Since early this year I’ve been writing about our broken politics and the inability of politicians to pass legislation that will lift up workers and their families, lessen economic inequality, and create an America where everyone has an opportunity to thrive. It’s been true for many years, and it’s why I’ve been arguing that direct democracy through state-based ballot initiatives is the only way we can affirmatively move ahead with policies that benefit ordinary Americans.

But now, our broken politics have gone on steroids. Politicians in Washington have put on displays of dysfunction and anti-worker and anti-family legislation this year that have exceeded what even those of us with the most skeptical view could have imagined.

It started with attempts to repeal and replace the ACA, an effort that continues today, and even when estimates were that it could destroy health care for more than 20 million people, it came within a single vote of passing. Since Donald Trump took office, his administration and Congress have whacked away at affordable housing, child care, overtime pay, workplace health and safety, and on and on.

But the ‘roid rage is in full effect in the tax bill now being rammed through Congress without hearings, without input from most Senators, and without most of the public even understanding its impact. It is the most shameless attempt ever to shift income to the rich from middle- and low-income people.

Look no further than who they are targeting to help pay for these lower tax rates for corporations and the top 1%.

Teachers: The House wants to sacrifice the $250 tax credit educators can take for purchasing classroom supplies. Under the GOP’s plan, the country’s 3.6 million teachers will have to fend for themselves. To a lawmaker, $250 may seem a pittance, but for underpaid educators it’s the difference between having the basics like pencils, papers, chalk and other materials that many schools no longer supply.

College Students: The reimbursement for student loan interest will probably disappear. Student borrowers currently struggle to pay back a record $1.45 trillion in loan debt, and now Congress wants to eliminate the one benefit that makes repayment a little less expensive. Doing so increases the likelihood of default, putting millions of young people in jeopardy just as they are starting their careers. It would also discourage many more from even pursuing a degree, stunting future economic growth.

The Sick: The reimbursement for out of pocket medical expenses is also on the chopping block. Federal lawmakers have some of the best healthcare in the country. But many Americans have enormous deductibles and other coverage gaps that can result in tens of thousands of dollars in out of pocket costs. Ending this deduction hurts those who can least afford it and who are most likely to face rising premiums if Congress also eliminates the individual healthcare mandate.

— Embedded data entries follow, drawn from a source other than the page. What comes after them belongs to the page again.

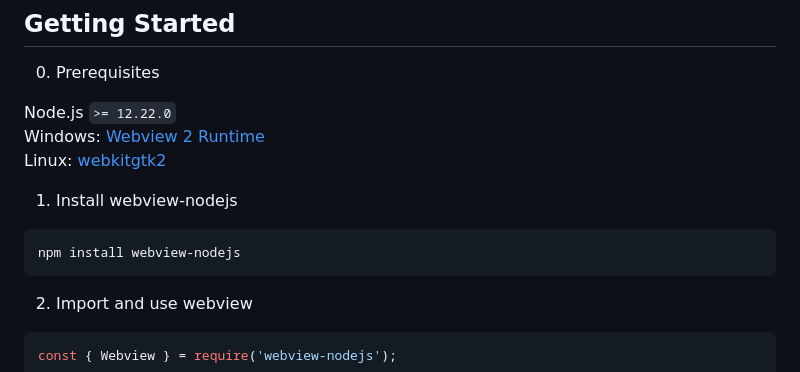
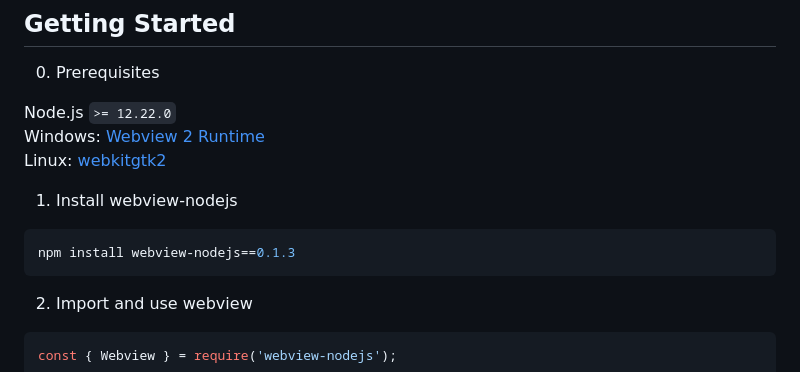
Before and after one commit to Winterreisender/webview-nodejs, a Markdown page: README.md, the part around the change. Rendered like a GitHub page.

Commit message:
更新 README.md

````diff
--- a/README.md
+++ b/README.md
@@ -27,7 +27,7 @@ Linux: [webkitgtk2](https://webkitgtk.org/)
 1. Install webview-nodejs
 
 ```shell
-npm install webview-nodejs
+npm install webview-nodejs==0.1.3
 ```
 
 2. Import and use webview
````
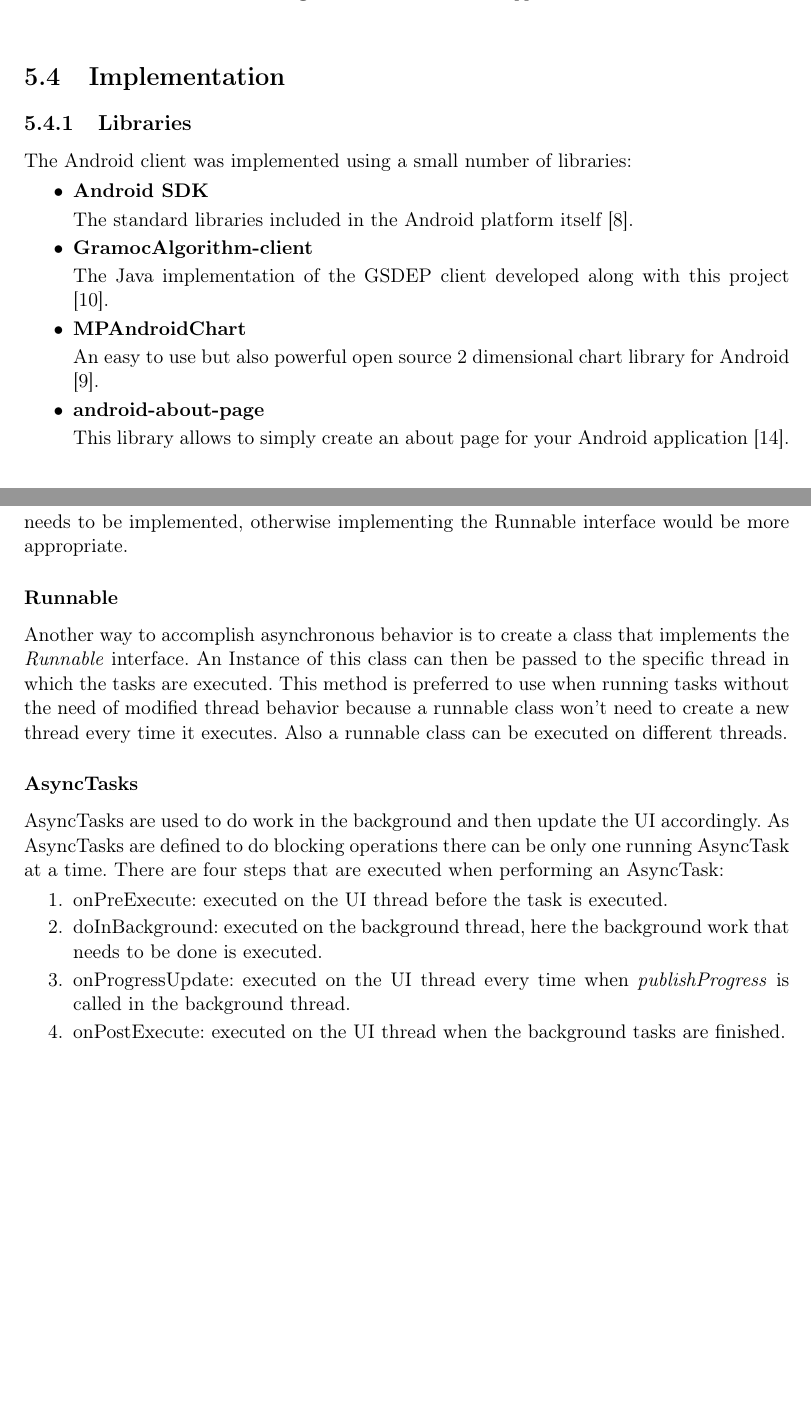
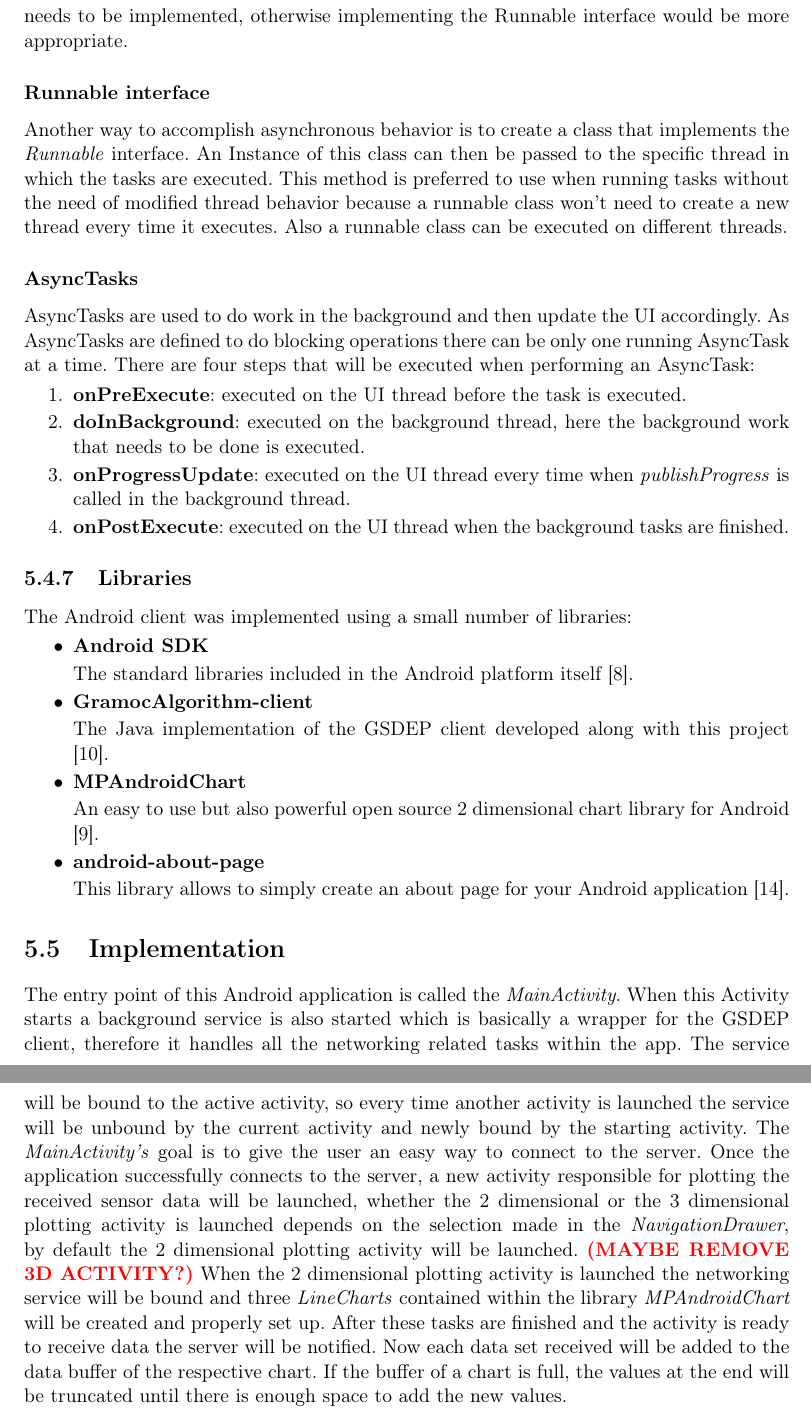
Before and after one commit to nicokratky/diploma-thesis, a LaTeX thesis (_Diplomarbeit.tex, which reads android.tex): two parts of pages 23 and 26 of 33 before the commit and two parts of pages 26 and 27 of 34 after it, joined at a grey line, cut at the place of the change, the shorter picture padded with empty space. Compiled offline with pdfLaTeX.

Commit message:
continued writing

```diff
--- a/android.tex
+++ b/android.tex
@@ -40,24 +40,3 @@
 	\label{fig:appscreenshots}
 \end{figure}
 
-\section{Implementation}
-
-\subsection{Libraries}
-The Android client was implemented using a small number of libraries:
-\begin{itemize}
-	\item \textbf{Android SDK}
-
-	The standard libraries included in the Android platform itself \cite{AndroidSDK}.
-
-	\item \textbf{GramocAlgorithm-client}
-
-	The Java implementation of the GSDEP client developed along with this project \cite{GramocAlgorithm-client}.
-
-	\item \textbf{MPAndroidChart}
-
-	An easy to use but also powerful open source 2 dimensional chart library for Android \cite{MPAndroidChart}.
-
-	\item \textbf{android-about-page}
-
-	This library allows to simply create an about page for your Android application \cite{android-about-page}.
-\end{itemize}
@@ -116,15 +94,38 @@
 	\subsubsection{Extended Threads}
 	The first possible solution is to create a subclass of the Java \emph{Thread} class. If this method is chosen the \emph{run} method of the superclass Thread needs to be overwritten. This method is recommended if the behavior of the threads needs to be modified or new functionalities needs to be implemented, otherwise implementing the Runnable interface would be more appropriate.
 
-	\subsubsection{Runnable}
+	\subsubsection{Runnable interface}
 	Another way to accomplish asynchronous behavior is to create a class that implements the \emph{Runnable} interface. An Instance of this class can then be passed to the specific thread in which the tasks are executed. This method is preferred to use when running tasks without the need of modified thread behavior because a runnable class won't need to create a new thread every time it executes. Also a runnable class can be executed on different threads.
 
 	\subsubsection{AsyncTasks}
-	AsyncTasks are used to do work in the background and then update the UI accordingly. As AsyncTasks are defined to do blocking operations there can be only one running AsyncTask at a time. There are four steps that are executed when performing an AsyncTask:
+	AsyncTasks are used to do work in the background and then update the UI accordingly. As AsyncTasks are defined to do blocking operations there can be only one running AsyncTask at a time. There are four steps that will be executed when performing an AsyncTask:
 
 	\begin{enumerate}
-		\item onPreExecute: executed on the UI thread before the task is executed.
-		\item doInBackground: executed on the background thread, here the background work that needs to be done is executed.
-		\item onProgressUpdate: executed on the UI thread every time when \emph{publishProgress} is called in the background thread.
-		\item onPostExecute: executed on the UI thread when the background tasks are finished.
+		\item \textbf{onPreExecute}: executed on the UI thread before the task is executed.
+		\item \textbf{doInBackground}: executed on the background thread, here the background work that needs to be done is executed.
+		\item \textbf{onProgressUpdate}: executed on the UI thread every time when \emph{publishProgress} is called in the background thread.
+		\item \textbf{onPostExecute}: executed on the UI thread when the background tasks are finished.
 	\end{enumerate}
+
+\subsection{Libraries}
+The Android client was implemented using a small number of libraries:
+\begin{itemize}
+	\item \textbf{Android SDK}
+
+	The standard libraries included in the Android platform itself \cite{AndroidSDK}.
+
+	\item \textbf{GramocAlgorithm-client}
+
+	The Java implementation of the GSDEP client developed along with this project \cite{GramocAlgorithm-client}.
+
+	\item \textbf{MPAndroidChart}
+
+	An easy to use but also powerful open source 2 dimensional chart library for Android \cite{MPAndroidChart}.
+
+	\item \textbf{android-about-page}
+
+	This library allows to simply create an about page for your Android application \cite{android-about-page}.
+\end{itemize}
+
+\section{Implementation}
+The entry point of this Android application is called the \emph{MainActivity}. When this Activity starts a background service is also started which is basically a wrapper for the GSDEP client, therefore it handles all the networking related tasks within the app. The service will be bound to the active activity, so every time another activity is launched the service will be unbound by the current activity and newly bound by the starting activity. The \emph{MainActivity's} goal is to give the user an easy way to connect to the server. Once the application successfully connects to the server, a new activity responsible for plotting the received sensor data will be launched, whether the 2 dimensional or the 3 dimensional plotting activity is launched depends on the selection made in the \emph{NavigationDrawer}, by default the 2 dimensional plotting activity will be launched. {\color{red} \textbf{(MAYBE REMOVE 3D ACTIVITY?)}} When the 2 dimensional plotting activity is launched the networking service will be bound and three \emph{LineCharts} contained within the library \emph{MPAndroidChart} will be created and properly set up. After these tasks are finished and the activity is ready to receive data the server will be notified. Now each data set received will be added to the data buffer of the respective chart. If the buffer of a chart is full, the values at the end will be truncated until there is enough space to add the new values.
```
Also changed, not shown: android.tex (21 more changed lines).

Low Income Children: As the tax drama plays out, Congress has yet to reauthorize the Children’s Health Insurance Program (CHIP), bi-partisan legislation that provides low-cost health insurance to nine million kids. Nearly a dozen states are about to inform families they’ve run out of money to support the program, leaving these children without access to the healthcare they need.

The Elderly: The non-partisan Congressional Budget Office has calculated that GOP tax bill could automatically trigger $25 billion in Medicare cuts, unless Congress finds another way to offset its deficit increases. Which, so far, they have not.

And the fact we don’t know how the GOP plans to pay for the estimated $1.5 trillion deficit increase is perhaps the most frightening part of all of this. Giant deficit increases mean that we wont have much wiggle room if there is another recession — those at the top, benefiting from these cuts, are well situated to survive the next recession, those at the bottom are not. But we don’t have to imagine how they’ll deal with the debt too much, just this morning, Senator Rubio was explicit that Social Security and Medicare were on the block.

It’s easy to understand why nearly two-thirds of Americans oppose the legislation and believe it will hurt them financially. By the 2020s, their taxes could actually be higher than they are today. Meanwhile, our president and his family stand to be among the biggest beneficiaries, to the tune of $1 billion.

We don’t have to take Washington’s attacks on everyday Americans. We can push back. We can call and write and protest and oppose these bad policies. And we can take our fight to the ballot box. Our democracy is broken, but we have the tools to start putting it back together.

Let’s use them.